The incident reflects the importance of always doing a good job on system security. When learnt of potential threats, appropriate follow-up actions must be taken immediately, and any threats should never be treated lightly. Hence, System administrators should pay attention to the followings to enhance system security: 

 

  1. To keep software, operating system, and anti-virus up-to-date and install security patches regularly, especially for systems exposed to the Internet (e.g., firewalls, VPN servers, etc.);
  2. Avoid using end-of-life products;
  3. Enable multi-factor authentication to protect network and system accounts;
  4. Refer to HKCERT’s Incident Response Guidelines for SMEs to establish and review security incident response plan[2];
  5. Refer to the concept of zero trust and network segmentation[3] to reduce the attack surface and the scope of affected network;
  6. Back up all critical data, at least one local backup and one remote backup;
  7. Encrypt all sensitive data.

 

 

Also, as the incident involves leakage of personal data, HKCERT believes the data will be or has already been used for phishing attacks and scam incidents. The public is advised to pay extra attention to suspicious emails and calls. HKCERT also reminds enterprises and users:

 

  1. To pay attention to the spelling of the URL, carefully check for errors or suspicious elements, and verify the authenticity of the website;
  2. Not to assume that websites using the HTTPS protocol must be authentic and credible websites, and phishing websites can also use the HTTPS protocol;
  3. Not to open any links or attachments at will and think twice before providing personal information;
  4. To confirm the identity of the sender and the content before opening attachments and links in emails or instant messages;
  5. Regularly update the login password and enable multi-factor authentication for each account.

 

 

In addition, if the public has doubts about the phone number, email address, website URL and IP address, they can use the “Scameter” (https://cyberdefender.hk/en-us/scameter/) by CyberDefender to check whether they are frauds/online pitfalls or not.

 

 

Related Links:

[1] https://www.pcpd.org.hk/english/news_events/media_statements/press_20221114.html

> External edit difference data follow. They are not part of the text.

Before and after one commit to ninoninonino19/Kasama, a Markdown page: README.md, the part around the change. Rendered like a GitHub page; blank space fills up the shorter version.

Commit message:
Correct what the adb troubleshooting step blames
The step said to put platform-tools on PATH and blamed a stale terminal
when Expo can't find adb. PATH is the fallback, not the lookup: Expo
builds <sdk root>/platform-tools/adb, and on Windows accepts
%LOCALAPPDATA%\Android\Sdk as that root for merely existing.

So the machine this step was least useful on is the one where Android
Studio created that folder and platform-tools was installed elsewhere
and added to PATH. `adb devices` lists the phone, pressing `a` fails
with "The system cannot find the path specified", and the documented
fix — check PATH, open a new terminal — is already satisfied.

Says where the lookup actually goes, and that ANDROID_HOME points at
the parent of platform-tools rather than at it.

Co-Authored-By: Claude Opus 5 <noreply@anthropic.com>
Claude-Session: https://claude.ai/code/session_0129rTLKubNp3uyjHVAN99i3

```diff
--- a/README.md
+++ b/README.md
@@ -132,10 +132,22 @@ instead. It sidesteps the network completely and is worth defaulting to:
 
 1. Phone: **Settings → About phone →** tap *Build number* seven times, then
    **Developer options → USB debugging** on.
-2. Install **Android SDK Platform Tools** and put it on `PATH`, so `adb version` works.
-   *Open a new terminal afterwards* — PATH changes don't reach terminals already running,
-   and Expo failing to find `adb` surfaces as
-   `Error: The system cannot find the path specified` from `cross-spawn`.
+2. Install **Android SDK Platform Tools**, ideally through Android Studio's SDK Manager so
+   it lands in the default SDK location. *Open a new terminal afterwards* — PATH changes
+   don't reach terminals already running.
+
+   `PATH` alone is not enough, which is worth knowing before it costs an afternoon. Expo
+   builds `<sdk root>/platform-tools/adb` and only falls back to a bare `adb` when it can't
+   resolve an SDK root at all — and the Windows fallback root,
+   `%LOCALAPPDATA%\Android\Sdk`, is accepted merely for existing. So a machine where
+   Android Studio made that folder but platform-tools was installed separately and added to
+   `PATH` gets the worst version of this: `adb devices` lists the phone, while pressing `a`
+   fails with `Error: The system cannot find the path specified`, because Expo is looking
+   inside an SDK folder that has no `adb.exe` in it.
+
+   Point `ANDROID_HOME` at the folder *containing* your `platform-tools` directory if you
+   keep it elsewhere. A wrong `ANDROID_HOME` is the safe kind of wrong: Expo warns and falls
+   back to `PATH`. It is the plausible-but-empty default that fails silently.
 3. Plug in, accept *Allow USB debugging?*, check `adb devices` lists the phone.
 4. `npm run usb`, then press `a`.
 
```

[2] https://www.hkcert.org/security-guideline/incident-response-guideline-for-smes

[3] https://www.hkcert.org/blog/information-security-utopia-starts-with-zero-trust-architecture